─── RECORDS SUPPLIED ───

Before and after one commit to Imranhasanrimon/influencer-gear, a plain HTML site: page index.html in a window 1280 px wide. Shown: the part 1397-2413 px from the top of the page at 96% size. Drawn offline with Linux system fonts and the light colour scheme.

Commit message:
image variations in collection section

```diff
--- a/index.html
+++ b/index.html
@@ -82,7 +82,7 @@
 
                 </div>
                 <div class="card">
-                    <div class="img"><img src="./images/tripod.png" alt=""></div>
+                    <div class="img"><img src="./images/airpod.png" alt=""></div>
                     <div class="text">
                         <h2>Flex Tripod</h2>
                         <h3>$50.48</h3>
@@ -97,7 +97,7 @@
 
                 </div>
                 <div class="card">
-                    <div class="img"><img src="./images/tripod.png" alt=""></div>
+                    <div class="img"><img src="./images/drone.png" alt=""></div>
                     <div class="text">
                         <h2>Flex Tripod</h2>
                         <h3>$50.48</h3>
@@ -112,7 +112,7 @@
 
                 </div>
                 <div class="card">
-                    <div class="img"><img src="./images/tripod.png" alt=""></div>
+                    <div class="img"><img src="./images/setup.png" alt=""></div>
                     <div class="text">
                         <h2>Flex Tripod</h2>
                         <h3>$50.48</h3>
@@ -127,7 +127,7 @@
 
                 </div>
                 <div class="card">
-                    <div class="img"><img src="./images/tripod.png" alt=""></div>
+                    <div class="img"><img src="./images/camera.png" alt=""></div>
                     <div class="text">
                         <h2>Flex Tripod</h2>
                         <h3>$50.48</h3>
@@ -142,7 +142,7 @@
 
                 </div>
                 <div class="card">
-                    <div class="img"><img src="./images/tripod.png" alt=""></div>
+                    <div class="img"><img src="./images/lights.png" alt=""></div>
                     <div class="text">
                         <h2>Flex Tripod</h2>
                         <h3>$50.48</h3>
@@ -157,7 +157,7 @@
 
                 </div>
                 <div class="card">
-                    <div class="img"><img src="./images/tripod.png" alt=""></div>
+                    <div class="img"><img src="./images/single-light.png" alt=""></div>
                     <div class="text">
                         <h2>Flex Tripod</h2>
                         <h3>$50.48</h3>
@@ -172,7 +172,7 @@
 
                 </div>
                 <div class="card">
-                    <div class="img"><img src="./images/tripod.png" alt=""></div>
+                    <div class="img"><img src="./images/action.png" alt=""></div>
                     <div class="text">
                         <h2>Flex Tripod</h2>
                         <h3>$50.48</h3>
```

───

§ **AIM OF THE EXERCISE**
Work out how many lines in this material contain the string "index", and give that number alone.

§ **ANSWER TO THIS EXERCISE**
3